#### [ABOUT THIS TASK]
In the records that follow, locate every line with "Auto" and extract it.

:: GIVEN INFORMATION

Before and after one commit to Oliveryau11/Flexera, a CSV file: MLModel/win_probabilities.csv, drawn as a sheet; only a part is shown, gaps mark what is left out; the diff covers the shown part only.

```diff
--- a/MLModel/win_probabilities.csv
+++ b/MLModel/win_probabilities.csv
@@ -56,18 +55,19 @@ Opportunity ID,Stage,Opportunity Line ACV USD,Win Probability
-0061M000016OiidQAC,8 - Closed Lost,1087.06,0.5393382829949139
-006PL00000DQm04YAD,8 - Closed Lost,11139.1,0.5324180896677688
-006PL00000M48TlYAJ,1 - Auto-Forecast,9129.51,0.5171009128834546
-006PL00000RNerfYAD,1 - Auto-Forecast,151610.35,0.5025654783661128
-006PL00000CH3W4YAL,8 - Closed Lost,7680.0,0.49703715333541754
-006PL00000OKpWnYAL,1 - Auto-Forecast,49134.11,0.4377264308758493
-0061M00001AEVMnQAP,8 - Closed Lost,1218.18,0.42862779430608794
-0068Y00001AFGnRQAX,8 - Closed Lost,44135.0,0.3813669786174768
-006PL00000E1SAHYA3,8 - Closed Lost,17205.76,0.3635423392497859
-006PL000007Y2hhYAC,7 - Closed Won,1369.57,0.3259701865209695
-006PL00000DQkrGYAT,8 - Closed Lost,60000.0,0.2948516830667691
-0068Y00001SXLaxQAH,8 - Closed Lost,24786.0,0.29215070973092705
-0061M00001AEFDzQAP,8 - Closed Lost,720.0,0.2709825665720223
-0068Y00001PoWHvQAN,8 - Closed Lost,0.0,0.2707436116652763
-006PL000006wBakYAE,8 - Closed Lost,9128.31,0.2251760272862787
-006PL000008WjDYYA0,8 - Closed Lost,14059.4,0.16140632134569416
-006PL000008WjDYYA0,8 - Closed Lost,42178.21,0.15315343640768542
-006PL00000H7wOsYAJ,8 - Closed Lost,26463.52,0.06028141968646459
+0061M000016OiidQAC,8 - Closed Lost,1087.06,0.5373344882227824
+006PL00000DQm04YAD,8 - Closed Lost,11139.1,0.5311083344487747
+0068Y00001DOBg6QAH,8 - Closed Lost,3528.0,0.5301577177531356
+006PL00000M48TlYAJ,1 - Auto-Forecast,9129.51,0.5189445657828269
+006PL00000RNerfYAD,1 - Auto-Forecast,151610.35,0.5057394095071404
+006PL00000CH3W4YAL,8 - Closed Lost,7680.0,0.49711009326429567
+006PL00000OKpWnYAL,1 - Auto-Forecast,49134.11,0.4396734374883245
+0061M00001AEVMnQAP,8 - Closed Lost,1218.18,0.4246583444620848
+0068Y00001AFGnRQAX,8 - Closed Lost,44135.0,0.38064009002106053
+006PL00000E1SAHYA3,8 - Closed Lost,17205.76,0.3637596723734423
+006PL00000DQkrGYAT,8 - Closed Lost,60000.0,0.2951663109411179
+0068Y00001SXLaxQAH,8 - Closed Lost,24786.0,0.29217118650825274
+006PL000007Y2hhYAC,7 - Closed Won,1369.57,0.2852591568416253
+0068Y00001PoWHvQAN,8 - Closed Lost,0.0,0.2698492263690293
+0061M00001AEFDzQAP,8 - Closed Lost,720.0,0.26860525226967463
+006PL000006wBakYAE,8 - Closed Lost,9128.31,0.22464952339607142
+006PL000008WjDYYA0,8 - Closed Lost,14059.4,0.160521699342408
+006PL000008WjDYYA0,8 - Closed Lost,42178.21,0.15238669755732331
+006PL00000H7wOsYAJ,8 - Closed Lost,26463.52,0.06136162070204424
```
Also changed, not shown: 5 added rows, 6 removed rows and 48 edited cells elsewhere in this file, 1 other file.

::::

#### [FINAL ANSWER]
-006PL00000M48TlYAJ,1 - Auto-Forecast,9129.51,0.5171009128834546
-006PL00000RNerfYAD,1 - Auto-Forecast,151610.35,0.5025654783661128
-006PL00000OKpWnYAL,1 - Auto-Forecast,49134.11,0.4377264308758493
+006PL00000M48TlYAJ,1 - Auto-Forecast,9129.51,0.5189445657828269
+006PL00000RNerfYAD,1 - Auto-Forecast,151610.35,0.5057394095071404
+006PL00000OKpWnYAL,1 - Auto-Forecast,49134.11,0.4396734374883245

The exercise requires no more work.